The governor said the forum has been reactivated at the time the National Assembly is harmonising its differences over the 1999 Constitution amendment, which will soon be transmitted to the Houses of Assembly for approval
He said: “It is important for this forum to comprehensively look at the proposed amendments with a view to working with our respective Houses of Assembly to ensure a coordinated response on our part that will strengthen the practice of democracy, federalism, constitutionalism and the rule of law. 
Ambode clarified that, while pushing for greater devolution of powers, responsibilities and resources from the centre to the states, the goal of the forum is neither to a weak centre and strong states and vice versa.

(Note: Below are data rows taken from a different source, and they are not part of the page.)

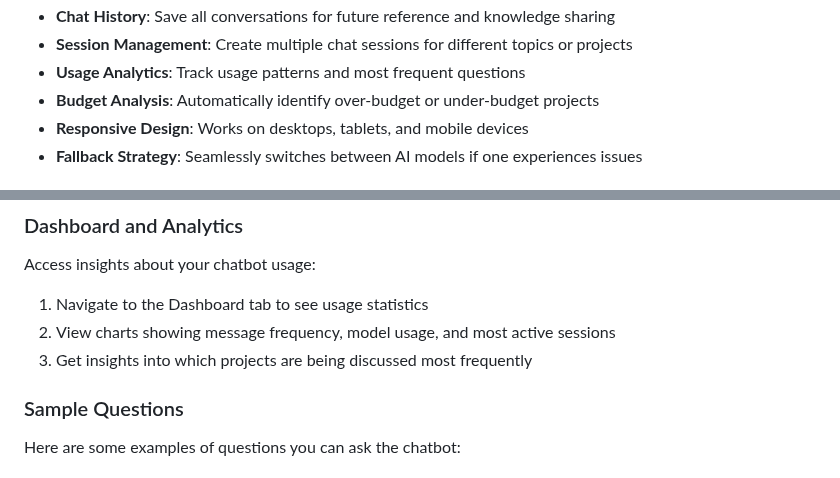
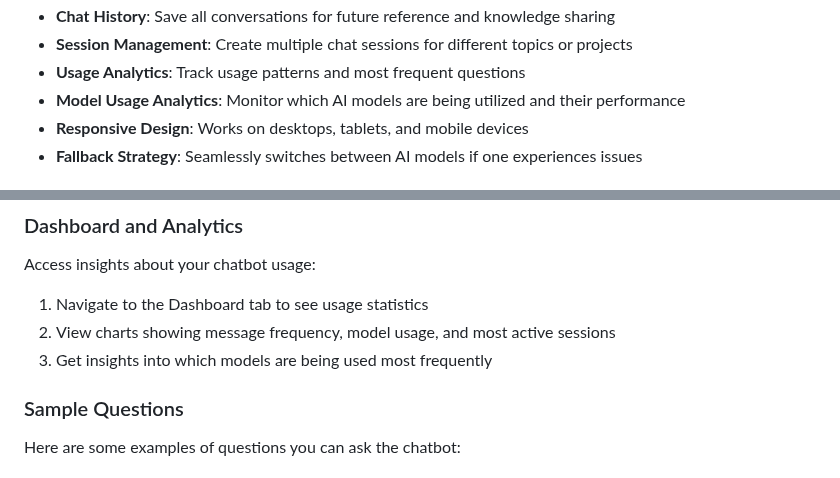
Before and after one commit to paulavishek/Nexus-360, a Markdown page: README.md, 2 parts joined by grey strips. Rendered like a GitHub page.

Commit message:
Update README.md to refine table of contents and enhance model usage analytics section

```diff
--- a/README.md
+++ b/README.md
@@ -50,7 +50,7 @@ This application brings your project data to life, allowing both technical and n
 - **Chat History**: Save all conversations for future reference and knowledge sharing
 - **Session Management**: Create multiple chat sessions for different topics or projects
 - **Usage Analytics**: Track usage patterns and most frequent questions
-- **Budget Analysis**: Automatically identify over-budget or under-budget projects
+- **Model Usage Analytics**: Monitor which AI models are being utilized and their performance
 - **Responsive Design**: Works on desktops, tablets, and mobile devices
 - **Fallback Strategy**: Seamlessly switches between AI models if one experiences issues
 
@@ -95,7 +95,7 @@ Access insights about your chatbot usage:
 
 1. Navigate to the Dashboard tab to see usage statistics
 2. View charts showing message frequency, model usage, and most active sessions
-3. Get insights into which projects are being discussed most frequently
+3. Get insights into which models are being used most frequently
 
 ### Sample Questions
 
```
Also changed, not shown: other parts of README.md (+9 -9 lines).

The governor paid tribute to former Lagos State Governor Bola Tinubu for his initiative, recalling that he hosted the first meeting of the forum in Akodo Beach Resort, Ibeju-Lekki, whe he was at the helm of affairs. 
He said while the initiative was received with mixed feelings at the time, Tinubu was vindicated later because of its achievements as the forum became a vocal voice on matters of critical importance, not only to the Southern Nigeria, but to the country as a whole. 
Ambode commended the forum for advocating for a special allocation to oil-producing states in the Federation Account, adding that its agitation led to the current 13 per cent revenue derivation and allocation from the Federation Account. 
He said: “Another major victory won towards strengthening the country’s practice of true federalism was the declaration by the Supreme Court in 2002 that the then prevalent practice of the Federal Government deducting monies from the Federation Account as a first charge for the funding of Joint Venture Contracts, the NNPC priority projects, servicing of Federal Government’s external debt, the judiciary and the Federal Capital Territory (FCT) and other federal obligations were illegal and unconstitutional.
“The Supreme Court in that case abolished the special funds created by the Federal Government to enable it draw funds from the Federation Account to pay for matters that fell within its exclusive responsibility before sharing whatever was left with states and local governments.”